(Change detection outputs)
*** Block opens ***
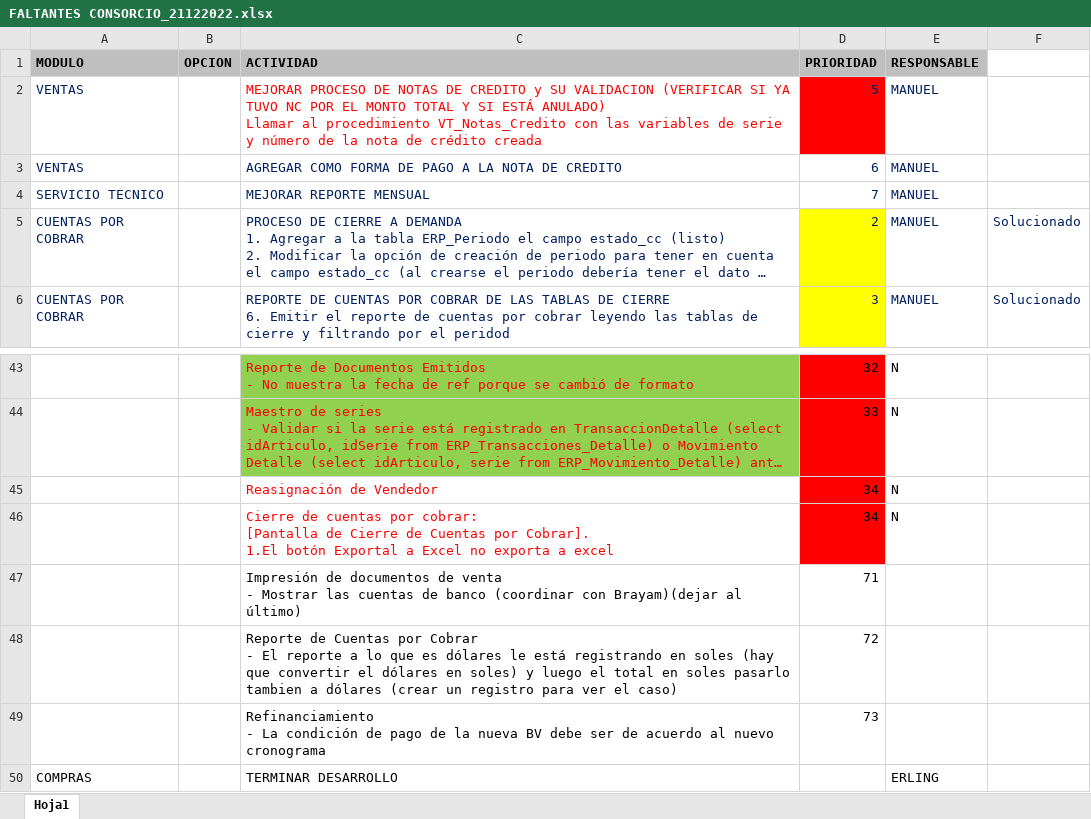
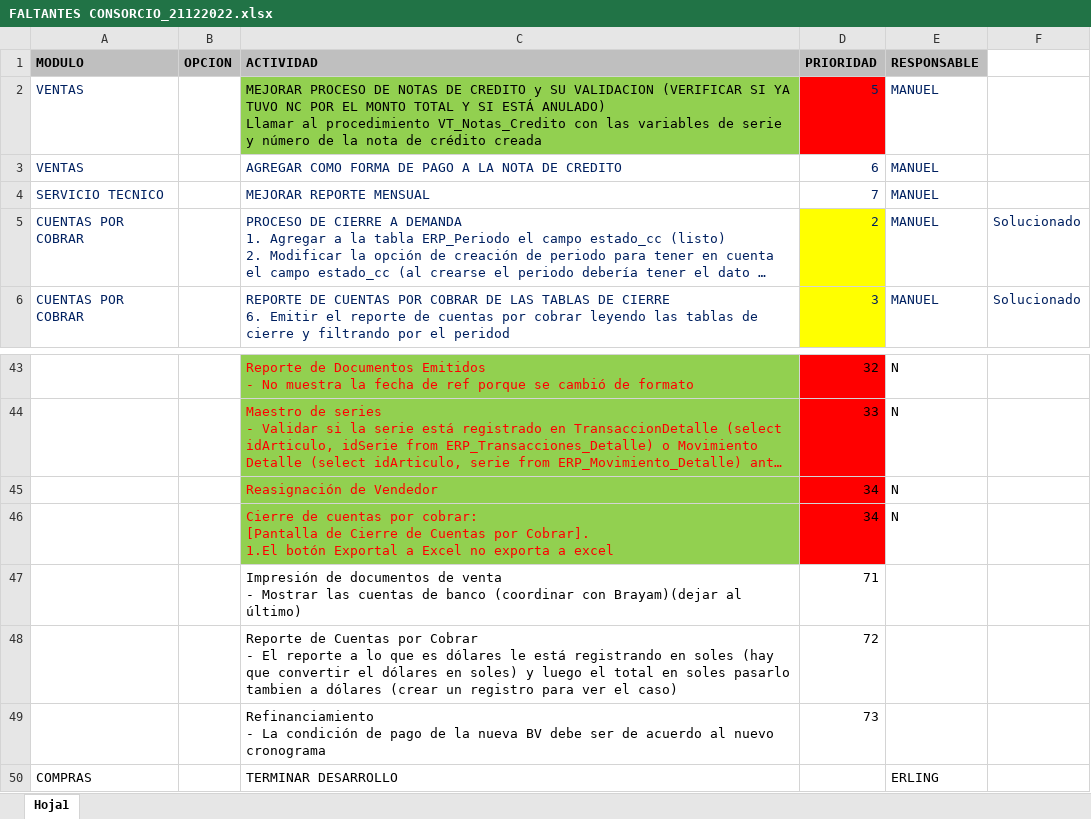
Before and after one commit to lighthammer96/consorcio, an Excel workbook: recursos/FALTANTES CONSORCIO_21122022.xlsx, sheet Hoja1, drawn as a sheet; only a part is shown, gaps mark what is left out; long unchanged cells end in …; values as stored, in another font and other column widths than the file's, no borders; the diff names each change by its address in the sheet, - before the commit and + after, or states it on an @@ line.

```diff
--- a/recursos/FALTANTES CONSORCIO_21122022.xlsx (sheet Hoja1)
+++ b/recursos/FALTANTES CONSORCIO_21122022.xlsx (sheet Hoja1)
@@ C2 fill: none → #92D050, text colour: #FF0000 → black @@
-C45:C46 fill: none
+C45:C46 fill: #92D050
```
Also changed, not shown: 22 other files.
*** Block closes ***
*** Block opens ***
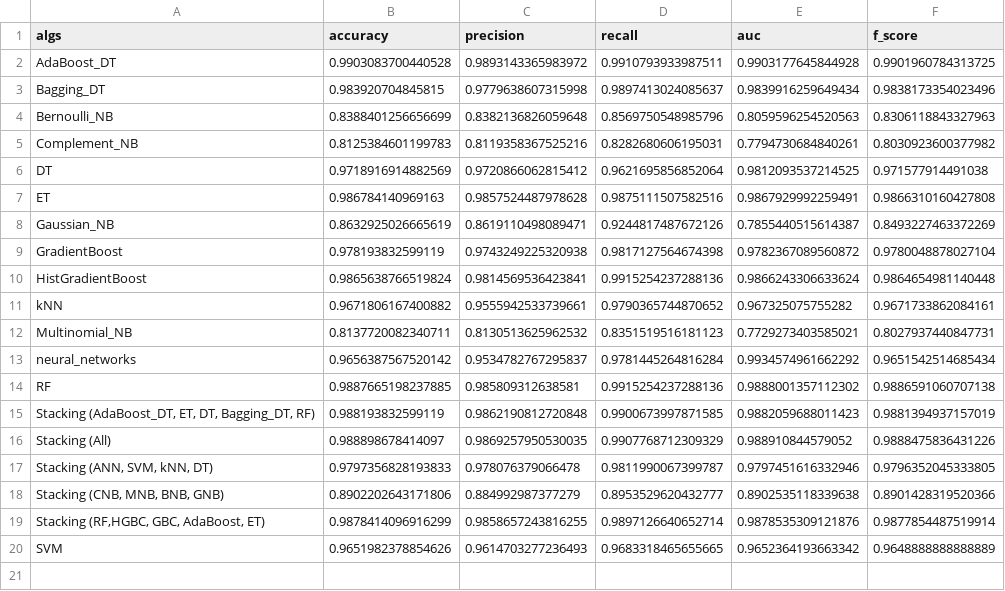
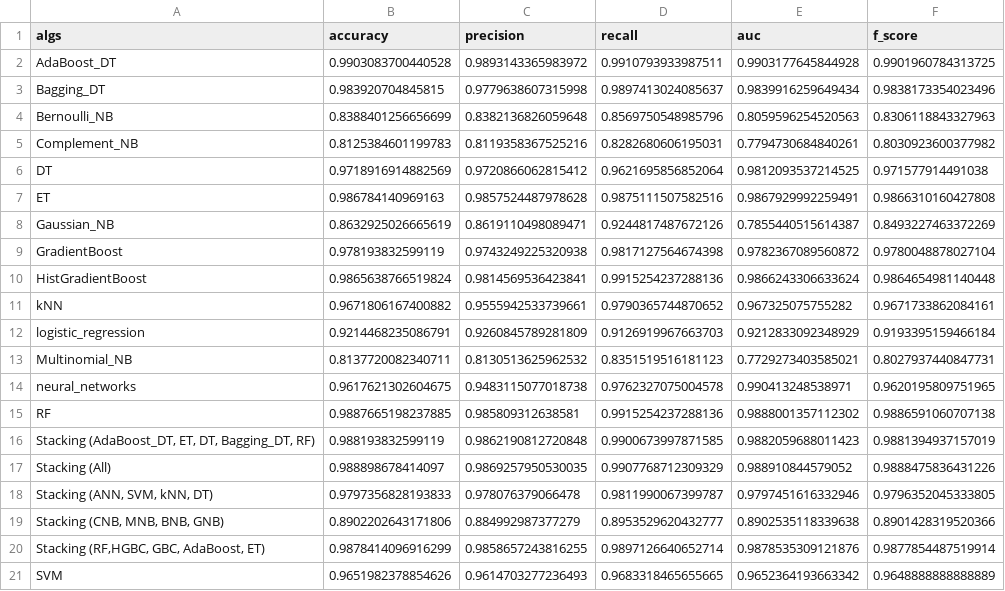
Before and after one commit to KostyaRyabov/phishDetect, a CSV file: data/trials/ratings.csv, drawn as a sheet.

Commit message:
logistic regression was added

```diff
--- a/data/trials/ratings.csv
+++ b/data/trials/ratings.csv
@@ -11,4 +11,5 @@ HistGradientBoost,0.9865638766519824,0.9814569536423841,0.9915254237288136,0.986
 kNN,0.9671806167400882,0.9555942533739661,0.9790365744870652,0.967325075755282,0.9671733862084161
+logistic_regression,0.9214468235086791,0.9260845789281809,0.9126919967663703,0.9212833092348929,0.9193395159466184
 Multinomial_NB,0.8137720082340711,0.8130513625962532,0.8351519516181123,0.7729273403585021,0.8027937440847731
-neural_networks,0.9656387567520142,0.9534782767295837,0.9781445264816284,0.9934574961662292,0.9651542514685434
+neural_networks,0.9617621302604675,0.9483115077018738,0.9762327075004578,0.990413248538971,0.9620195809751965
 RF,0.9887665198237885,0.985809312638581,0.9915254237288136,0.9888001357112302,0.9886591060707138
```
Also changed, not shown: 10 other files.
*** Block closes ***
*** Block opens ***
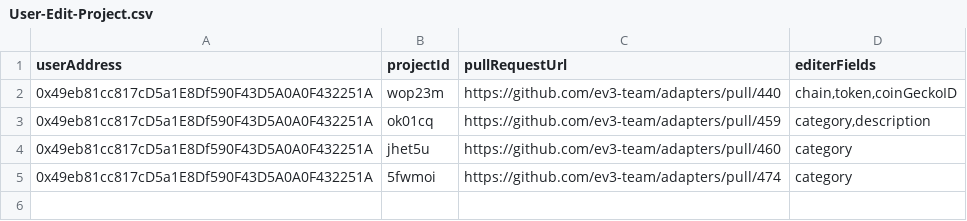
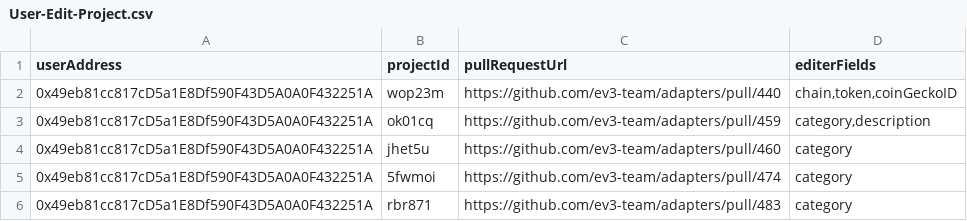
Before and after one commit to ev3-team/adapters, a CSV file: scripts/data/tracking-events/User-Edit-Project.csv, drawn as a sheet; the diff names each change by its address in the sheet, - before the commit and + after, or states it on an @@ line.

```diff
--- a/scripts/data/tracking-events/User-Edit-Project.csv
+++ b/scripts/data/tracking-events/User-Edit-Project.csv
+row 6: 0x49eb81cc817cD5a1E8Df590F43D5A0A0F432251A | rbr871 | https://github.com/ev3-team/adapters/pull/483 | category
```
*** Block closes ***
WHAT IS REQUIRED: Copy out the lines above that hold the string "data".

THE ANSWER:
Before and after one commit to KostyaRyabov/phishDetect, a CSV file: data/trials/ratings.csv, drawn as a sheet.
--- a/data/trials/ratings.csv
+++ b/data/trials/ratings.csv
Before and after one commit to ev3-team/adapters, a CSV file: scripts/data/tracking-events/User-Edit-Project.csv, drawn as a sheet; the diff names each change by its address in the sheet, - before the commit and + after, or states it on an @@ line.
--- a/scripts/data/tracking-events/User-Edit-Project.csv
+++ b/scripts/data/tracking-events/User-Edit-Project.csv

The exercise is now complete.